Every line holding the word "return" should be copied from the material.
---------- Dataset excerpts
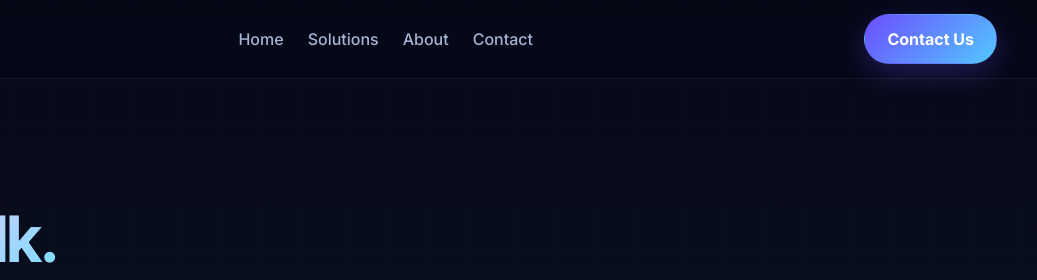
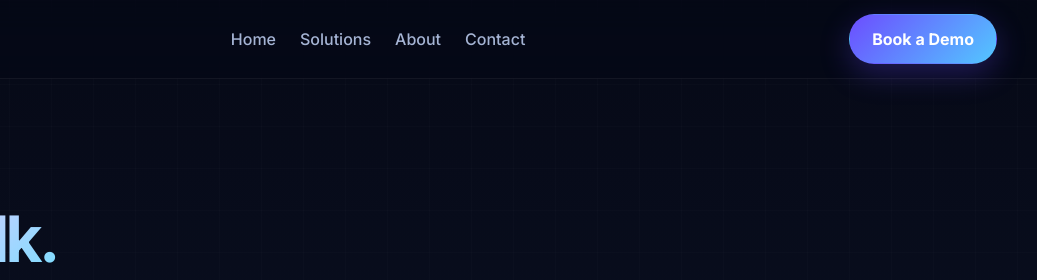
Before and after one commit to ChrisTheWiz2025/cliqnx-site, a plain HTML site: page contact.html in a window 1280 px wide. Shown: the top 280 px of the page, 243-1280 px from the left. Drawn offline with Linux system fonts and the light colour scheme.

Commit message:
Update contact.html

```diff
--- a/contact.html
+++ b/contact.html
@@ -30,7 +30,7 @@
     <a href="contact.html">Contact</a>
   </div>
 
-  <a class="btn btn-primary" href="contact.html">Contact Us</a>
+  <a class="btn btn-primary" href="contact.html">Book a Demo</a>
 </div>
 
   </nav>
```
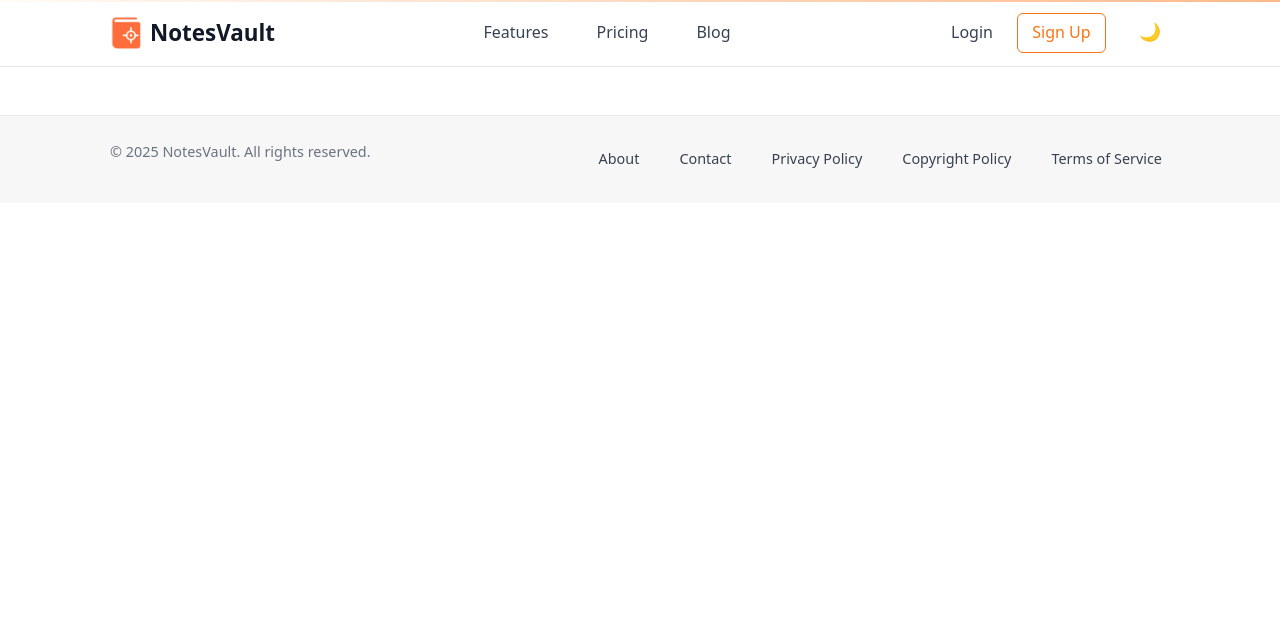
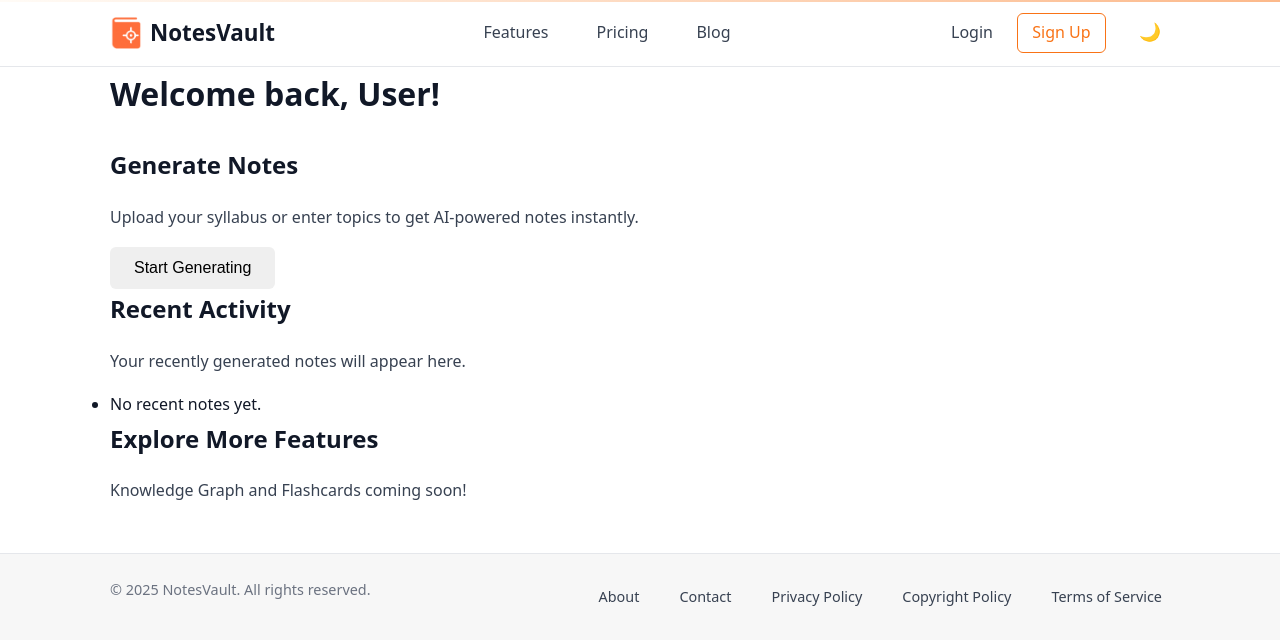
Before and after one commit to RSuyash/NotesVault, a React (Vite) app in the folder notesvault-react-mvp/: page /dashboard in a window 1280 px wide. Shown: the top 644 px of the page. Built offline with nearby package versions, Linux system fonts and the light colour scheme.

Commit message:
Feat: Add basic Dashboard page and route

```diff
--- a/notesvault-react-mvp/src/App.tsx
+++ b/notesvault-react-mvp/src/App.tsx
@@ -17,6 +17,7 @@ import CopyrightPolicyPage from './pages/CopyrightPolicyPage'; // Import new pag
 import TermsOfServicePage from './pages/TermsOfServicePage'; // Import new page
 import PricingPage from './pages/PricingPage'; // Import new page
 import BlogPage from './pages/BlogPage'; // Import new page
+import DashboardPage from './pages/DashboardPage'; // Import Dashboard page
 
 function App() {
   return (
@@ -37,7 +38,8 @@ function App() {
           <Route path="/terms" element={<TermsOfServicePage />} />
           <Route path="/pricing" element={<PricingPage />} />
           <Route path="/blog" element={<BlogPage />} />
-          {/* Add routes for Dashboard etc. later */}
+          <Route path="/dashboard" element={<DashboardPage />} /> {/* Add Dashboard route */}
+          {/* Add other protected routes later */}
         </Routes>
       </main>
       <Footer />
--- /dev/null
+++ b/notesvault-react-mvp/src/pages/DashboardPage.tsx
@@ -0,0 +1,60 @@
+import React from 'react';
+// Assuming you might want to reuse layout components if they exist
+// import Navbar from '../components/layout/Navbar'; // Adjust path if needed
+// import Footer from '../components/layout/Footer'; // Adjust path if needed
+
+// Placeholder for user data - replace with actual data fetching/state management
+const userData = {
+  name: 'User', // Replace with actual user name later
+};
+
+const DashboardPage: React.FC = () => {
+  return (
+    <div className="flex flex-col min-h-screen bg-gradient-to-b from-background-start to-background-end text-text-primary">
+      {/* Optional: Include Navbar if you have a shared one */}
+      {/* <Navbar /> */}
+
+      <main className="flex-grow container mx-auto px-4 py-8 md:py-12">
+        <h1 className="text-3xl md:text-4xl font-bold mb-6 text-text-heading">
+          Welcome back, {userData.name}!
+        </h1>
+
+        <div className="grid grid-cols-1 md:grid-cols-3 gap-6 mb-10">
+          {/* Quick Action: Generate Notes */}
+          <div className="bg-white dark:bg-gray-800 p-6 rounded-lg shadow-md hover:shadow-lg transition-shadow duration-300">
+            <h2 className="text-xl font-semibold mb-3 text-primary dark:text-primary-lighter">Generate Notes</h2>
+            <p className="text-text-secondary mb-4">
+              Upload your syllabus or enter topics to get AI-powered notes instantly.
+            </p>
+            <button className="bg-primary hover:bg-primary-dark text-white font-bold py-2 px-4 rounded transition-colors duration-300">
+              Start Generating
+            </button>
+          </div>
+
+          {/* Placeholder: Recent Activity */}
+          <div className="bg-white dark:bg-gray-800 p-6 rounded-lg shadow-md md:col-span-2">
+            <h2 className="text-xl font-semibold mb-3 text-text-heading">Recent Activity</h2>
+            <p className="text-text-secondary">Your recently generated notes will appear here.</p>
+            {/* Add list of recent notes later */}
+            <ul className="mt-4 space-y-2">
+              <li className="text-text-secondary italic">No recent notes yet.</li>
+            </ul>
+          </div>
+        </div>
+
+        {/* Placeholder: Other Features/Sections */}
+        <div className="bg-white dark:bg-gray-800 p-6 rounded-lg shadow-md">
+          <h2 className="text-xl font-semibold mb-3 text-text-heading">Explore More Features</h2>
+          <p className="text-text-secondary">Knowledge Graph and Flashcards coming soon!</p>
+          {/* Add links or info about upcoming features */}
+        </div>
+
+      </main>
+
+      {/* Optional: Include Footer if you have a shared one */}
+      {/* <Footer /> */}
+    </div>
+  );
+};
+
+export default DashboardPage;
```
--------------------
---------- Dataset excerpts
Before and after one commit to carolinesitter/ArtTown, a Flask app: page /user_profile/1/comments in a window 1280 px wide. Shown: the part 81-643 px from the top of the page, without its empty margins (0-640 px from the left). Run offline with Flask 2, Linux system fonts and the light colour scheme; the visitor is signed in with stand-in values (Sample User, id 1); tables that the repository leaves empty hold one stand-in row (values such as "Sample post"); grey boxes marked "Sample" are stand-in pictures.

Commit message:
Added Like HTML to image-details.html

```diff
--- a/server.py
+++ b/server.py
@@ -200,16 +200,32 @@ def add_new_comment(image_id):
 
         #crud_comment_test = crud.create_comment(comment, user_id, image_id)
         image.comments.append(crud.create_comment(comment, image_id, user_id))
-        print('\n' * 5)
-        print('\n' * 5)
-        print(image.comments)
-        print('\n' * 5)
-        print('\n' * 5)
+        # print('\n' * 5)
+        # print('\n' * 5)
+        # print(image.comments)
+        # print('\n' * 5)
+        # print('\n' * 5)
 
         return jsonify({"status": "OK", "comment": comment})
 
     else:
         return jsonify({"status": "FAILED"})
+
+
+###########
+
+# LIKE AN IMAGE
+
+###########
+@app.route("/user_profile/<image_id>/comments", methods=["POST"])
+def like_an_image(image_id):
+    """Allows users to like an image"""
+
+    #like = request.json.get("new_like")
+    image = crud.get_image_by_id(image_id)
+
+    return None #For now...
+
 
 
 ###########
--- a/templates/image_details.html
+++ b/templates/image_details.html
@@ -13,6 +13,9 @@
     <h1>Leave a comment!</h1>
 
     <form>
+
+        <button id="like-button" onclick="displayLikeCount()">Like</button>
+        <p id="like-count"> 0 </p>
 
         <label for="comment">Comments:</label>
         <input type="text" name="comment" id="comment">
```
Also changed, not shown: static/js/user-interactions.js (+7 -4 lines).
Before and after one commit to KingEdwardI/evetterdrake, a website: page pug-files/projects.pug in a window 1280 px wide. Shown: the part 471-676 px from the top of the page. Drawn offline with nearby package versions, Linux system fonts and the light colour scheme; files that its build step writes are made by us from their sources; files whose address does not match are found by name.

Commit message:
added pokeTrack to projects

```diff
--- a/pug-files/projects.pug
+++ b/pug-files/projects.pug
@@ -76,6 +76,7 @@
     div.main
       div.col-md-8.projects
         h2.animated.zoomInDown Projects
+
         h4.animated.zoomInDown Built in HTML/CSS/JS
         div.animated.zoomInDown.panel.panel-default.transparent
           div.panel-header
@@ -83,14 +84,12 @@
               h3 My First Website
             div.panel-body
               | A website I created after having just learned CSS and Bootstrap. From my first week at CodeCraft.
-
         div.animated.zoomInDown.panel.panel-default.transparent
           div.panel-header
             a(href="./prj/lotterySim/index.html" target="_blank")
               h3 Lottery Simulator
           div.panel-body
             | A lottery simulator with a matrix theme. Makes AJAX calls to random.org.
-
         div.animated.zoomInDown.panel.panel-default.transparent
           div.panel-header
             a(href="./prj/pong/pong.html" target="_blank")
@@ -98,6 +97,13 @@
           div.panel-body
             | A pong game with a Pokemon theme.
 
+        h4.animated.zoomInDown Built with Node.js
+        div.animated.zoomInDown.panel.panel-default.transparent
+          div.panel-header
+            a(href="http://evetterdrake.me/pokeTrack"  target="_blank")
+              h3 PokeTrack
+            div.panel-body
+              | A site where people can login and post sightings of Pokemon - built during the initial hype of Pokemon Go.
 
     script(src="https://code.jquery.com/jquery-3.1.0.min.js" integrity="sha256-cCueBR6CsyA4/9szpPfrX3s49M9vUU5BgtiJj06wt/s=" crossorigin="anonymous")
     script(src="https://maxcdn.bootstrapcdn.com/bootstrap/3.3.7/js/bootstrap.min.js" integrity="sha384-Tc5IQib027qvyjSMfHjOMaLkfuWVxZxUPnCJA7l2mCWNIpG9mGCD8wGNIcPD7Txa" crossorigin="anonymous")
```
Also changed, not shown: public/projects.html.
--------------------
---------- Dataset excerpts
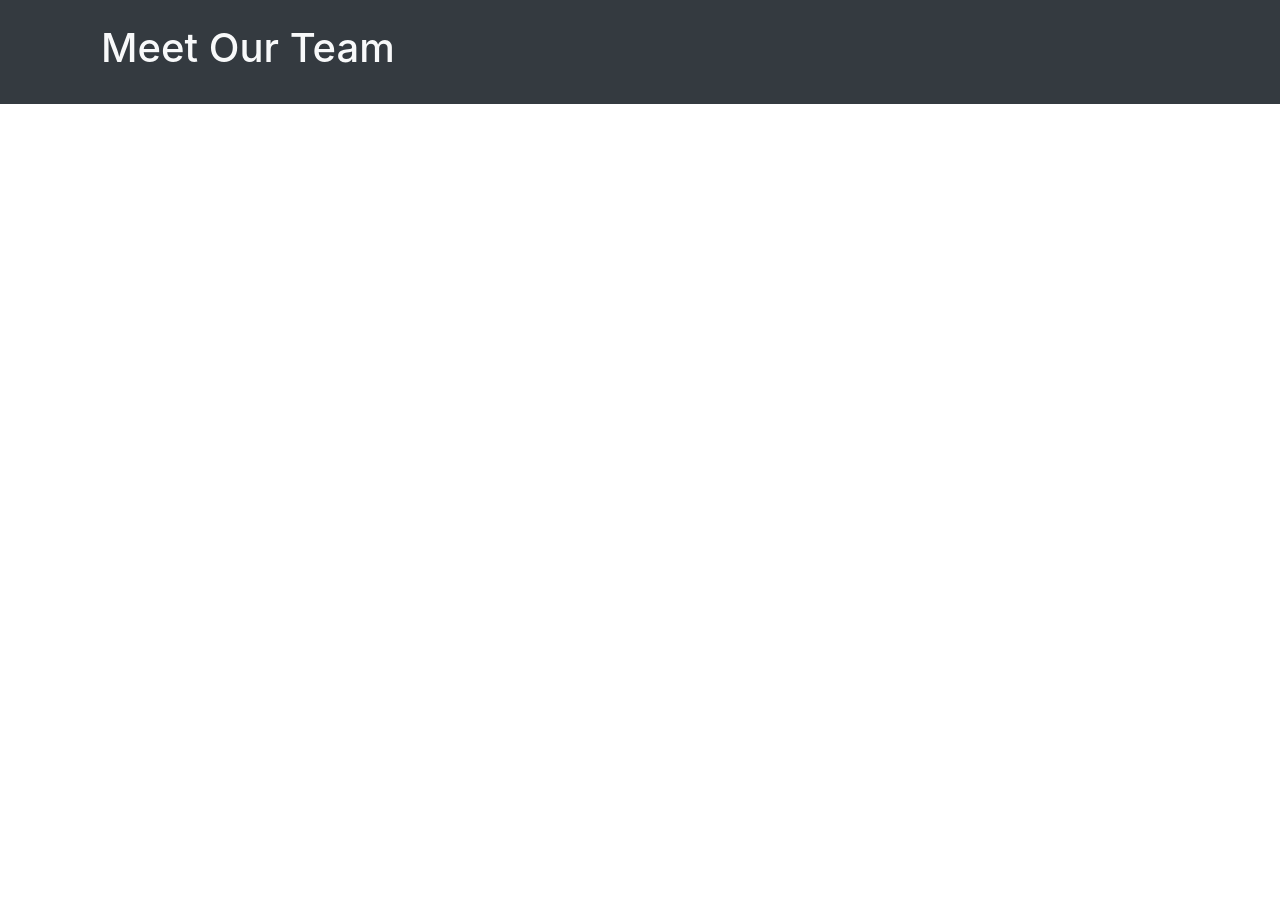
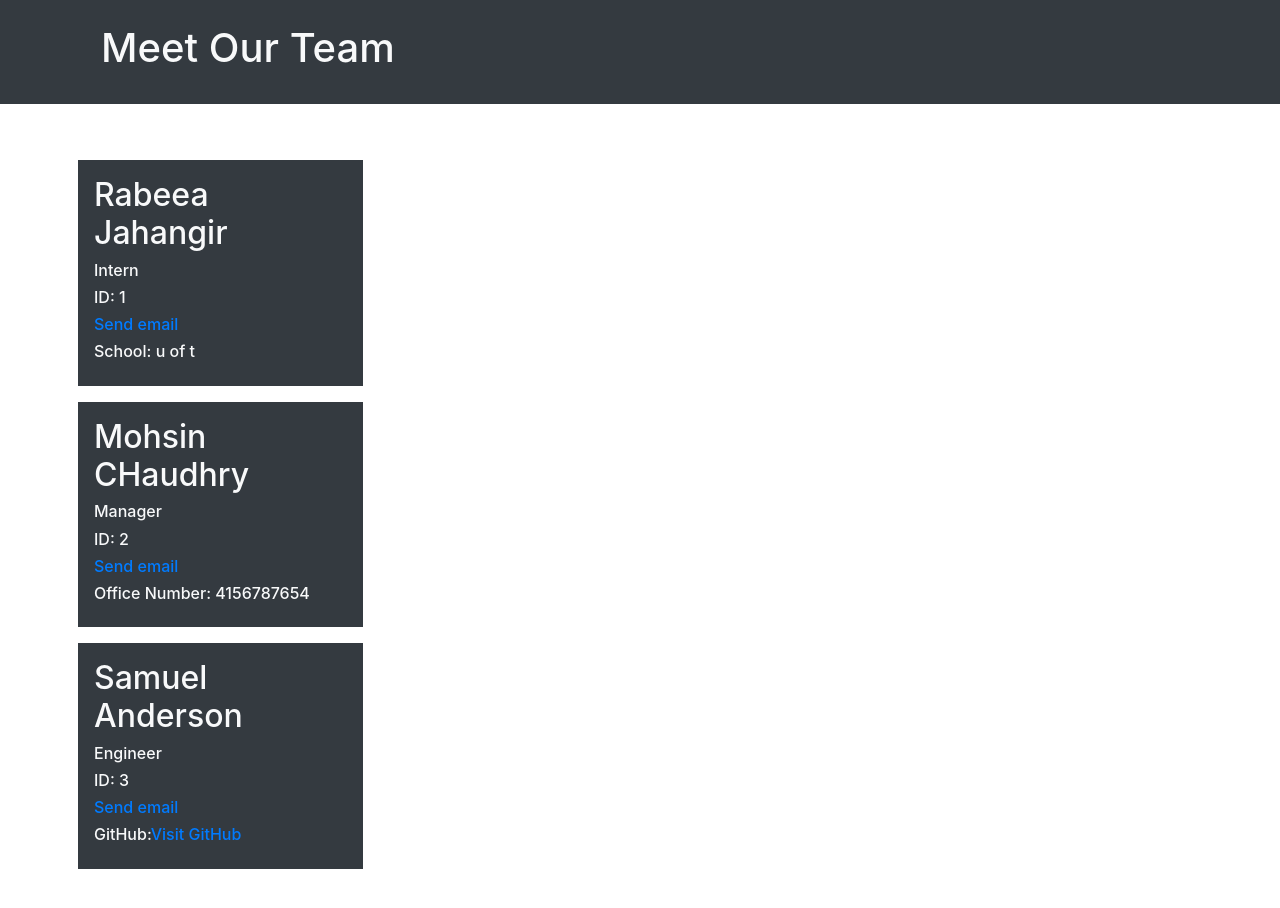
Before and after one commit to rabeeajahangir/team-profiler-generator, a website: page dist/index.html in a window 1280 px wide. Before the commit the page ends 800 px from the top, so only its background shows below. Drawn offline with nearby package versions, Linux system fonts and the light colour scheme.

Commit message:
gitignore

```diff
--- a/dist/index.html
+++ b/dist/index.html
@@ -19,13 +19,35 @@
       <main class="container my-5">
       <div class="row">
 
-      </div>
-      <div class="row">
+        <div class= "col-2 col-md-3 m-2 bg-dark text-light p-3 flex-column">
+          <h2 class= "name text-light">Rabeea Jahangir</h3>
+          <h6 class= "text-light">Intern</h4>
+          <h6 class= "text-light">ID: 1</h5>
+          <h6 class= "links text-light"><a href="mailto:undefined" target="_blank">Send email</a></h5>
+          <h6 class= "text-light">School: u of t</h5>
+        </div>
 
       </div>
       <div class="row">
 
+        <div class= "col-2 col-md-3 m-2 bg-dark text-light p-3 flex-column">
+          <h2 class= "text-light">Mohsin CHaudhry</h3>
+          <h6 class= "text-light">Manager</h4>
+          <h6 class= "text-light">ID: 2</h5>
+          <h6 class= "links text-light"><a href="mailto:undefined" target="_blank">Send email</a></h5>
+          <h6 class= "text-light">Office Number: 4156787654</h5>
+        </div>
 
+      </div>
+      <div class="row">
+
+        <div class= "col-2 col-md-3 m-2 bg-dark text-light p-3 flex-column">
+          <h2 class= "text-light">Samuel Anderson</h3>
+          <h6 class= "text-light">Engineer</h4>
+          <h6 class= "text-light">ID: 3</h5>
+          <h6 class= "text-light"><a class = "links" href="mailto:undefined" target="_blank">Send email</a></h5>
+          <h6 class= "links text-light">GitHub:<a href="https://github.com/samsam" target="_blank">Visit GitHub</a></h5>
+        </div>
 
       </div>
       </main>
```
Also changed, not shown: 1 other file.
--------------------
Exercise response.
   return (
+  return (
         return jsonify({"status": "OK", "comment": comment})
         return jsonify({"status": "FAILED"})
+    return None #For now...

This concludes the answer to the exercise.